+++ RECORDS TO PROCESS

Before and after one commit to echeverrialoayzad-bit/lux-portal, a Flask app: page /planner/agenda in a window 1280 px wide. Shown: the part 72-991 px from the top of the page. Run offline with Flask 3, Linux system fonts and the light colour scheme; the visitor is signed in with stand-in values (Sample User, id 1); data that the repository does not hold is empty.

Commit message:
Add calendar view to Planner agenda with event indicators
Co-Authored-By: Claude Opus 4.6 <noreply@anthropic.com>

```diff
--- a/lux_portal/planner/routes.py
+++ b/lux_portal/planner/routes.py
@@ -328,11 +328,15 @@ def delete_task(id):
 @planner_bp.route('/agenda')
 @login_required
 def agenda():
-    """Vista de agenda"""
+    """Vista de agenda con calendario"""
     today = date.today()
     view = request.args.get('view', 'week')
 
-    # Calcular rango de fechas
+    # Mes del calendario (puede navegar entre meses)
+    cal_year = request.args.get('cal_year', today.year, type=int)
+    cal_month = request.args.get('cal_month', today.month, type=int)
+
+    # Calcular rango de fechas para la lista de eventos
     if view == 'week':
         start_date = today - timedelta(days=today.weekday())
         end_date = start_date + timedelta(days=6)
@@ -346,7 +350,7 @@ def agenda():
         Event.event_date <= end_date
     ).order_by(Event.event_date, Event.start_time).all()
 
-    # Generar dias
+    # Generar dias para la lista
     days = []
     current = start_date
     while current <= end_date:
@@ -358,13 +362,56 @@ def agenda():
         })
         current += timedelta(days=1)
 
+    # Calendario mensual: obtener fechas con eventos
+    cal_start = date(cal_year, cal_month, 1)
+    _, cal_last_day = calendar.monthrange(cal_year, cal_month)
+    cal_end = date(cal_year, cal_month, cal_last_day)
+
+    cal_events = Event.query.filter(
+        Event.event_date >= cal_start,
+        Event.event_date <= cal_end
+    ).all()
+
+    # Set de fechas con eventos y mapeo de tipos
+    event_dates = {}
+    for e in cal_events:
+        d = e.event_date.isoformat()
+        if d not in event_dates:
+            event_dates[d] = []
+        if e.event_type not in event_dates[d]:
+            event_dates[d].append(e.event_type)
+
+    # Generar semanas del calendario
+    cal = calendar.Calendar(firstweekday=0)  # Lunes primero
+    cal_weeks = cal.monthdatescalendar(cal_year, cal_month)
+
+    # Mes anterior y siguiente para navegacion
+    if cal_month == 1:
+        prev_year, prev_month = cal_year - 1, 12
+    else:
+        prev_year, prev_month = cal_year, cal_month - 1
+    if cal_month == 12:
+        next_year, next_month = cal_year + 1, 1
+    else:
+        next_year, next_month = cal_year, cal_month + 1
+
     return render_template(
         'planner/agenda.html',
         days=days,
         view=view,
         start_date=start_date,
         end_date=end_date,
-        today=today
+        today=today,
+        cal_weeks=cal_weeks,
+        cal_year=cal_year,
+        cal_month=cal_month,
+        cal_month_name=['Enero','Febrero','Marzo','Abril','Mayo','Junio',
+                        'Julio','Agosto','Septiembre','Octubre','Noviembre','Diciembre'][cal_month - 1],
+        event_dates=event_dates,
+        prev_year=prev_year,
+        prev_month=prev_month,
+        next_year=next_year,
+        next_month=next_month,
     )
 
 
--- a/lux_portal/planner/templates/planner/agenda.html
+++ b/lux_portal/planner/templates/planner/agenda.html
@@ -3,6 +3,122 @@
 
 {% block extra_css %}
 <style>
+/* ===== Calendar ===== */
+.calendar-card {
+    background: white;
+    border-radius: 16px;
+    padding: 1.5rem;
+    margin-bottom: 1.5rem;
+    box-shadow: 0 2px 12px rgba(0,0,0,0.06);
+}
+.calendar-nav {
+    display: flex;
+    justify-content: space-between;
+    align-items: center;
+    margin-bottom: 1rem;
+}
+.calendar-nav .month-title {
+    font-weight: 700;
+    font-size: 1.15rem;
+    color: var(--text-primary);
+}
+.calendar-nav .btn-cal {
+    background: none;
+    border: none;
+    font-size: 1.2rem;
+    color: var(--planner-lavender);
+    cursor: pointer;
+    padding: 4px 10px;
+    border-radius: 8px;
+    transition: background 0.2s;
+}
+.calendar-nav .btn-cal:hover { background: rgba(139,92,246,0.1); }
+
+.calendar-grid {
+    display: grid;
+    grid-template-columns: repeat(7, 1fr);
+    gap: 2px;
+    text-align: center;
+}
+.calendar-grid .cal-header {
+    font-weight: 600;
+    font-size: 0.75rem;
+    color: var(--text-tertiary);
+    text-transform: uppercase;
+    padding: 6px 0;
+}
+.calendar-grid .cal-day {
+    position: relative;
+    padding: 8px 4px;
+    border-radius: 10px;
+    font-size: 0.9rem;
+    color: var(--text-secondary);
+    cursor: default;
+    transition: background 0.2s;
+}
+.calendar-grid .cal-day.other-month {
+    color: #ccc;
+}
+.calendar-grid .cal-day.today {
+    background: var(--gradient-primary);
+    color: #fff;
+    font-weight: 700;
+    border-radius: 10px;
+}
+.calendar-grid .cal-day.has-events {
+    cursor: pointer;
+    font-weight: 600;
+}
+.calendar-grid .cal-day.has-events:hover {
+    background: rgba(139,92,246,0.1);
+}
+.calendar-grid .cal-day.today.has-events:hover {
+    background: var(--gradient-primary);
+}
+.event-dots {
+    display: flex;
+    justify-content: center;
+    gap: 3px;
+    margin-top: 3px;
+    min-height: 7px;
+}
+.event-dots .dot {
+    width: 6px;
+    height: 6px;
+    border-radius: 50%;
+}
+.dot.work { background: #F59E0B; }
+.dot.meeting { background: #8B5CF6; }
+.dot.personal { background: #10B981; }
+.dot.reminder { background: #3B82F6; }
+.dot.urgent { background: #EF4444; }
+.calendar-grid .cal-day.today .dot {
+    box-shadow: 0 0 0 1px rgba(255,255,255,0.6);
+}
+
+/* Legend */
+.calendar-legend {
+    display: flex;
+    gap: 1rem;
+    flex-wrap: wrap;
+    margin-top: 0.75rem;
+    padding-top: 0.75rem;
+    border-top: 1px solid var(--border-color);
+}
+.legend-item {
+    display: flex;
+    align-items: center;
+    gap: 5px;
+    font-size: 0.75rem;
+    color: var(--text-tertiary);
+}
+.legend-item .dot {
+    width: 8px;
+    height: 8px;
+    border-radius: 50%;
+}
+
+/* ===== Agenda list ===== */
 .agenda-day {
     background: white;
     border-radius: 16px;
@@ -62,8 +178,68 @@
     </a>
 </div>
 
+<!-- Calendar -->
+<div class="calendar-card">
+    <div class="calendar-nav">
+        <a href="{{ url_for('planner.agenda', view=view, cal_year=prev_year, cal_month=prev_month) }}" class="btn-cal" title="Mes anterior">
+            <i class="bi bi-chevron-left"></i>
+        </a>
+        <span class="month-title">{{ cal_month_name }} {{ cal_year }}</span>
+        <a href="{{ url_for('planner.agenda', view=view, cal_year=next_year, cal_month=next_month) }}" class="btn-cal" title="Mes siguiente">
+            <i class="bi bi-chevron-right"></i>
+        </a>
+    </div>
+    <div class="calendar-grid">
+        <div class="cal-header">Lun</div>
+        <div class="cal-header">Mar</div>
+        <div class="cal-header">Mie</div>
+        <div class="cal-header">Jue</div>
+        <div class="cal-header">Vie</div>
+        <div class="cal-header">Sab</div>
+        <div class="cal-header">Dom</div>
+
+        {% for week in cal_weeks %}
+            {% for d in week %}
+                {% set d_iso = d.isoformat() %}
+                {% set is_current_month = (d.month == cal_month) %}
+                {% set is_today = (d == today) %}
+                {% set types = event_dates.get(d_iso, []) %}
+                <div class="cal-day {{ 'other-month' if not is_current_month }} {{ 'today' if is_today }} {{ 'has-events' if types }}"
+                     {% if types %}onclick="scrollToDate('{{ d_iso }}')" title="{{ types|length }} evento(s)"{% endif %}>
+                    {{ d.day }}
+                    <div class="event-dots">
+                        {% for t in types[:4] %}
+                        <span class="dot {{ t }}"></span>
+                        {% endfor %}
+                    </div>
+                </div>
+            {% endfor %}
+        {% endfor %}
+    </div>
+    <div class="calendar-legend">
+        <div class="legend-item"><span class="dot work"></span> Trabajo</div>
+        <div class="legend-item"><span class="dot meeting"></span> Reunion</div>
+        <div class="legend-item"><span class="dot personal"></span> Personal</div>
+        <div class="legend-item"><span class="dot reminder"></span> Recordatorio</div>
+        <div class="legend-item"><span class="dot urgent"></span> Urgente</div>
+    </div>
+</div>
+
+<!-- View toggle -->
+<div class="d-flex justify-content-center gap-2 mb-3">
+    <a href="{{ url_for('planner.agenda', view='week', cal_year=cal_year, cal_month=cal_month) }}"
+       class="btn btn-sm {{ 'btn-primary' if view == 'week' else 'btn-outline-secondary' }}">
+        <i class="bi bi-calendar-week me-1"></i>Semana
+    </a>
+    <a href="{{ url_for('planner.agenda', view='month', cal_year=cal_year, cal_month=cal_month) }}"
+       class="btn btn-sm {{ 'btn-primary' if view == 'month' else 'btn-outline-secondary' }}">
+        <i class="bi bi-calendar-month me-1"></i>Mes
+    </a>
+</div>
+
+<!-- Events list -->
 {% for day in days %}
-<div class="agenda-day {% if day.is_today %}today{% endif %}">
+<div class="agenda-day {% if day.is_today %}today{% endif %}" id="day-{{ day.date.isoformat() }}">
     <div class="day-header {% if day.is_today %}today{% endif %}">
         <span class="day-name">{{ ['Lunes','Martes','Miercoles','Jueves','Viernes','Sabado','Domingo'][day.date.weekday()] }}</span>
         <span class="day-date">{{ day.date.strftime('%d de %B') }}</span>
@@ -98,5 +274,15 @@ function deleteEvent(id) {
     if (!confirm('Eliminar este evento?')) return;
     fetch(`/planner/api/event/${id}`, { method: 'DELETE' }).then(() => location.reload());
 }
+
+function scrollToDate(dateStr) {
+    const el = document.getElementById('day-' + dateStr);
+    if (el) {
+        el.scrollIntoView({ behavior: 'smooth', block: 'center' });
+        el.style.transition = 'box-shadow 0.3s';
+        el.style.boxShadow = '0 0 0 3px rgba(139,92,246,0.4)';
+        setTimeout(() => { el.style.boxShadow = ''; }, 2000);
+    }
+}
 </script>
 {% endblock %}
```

++++++

### AIM OF THE TASK
From the listing above, copy every line that holds the string "function".

### RESPONSE AREA
@@ -98,5 +274,15 @@ function deleteEvent(id) {
+function scrollToDate(dateStr) {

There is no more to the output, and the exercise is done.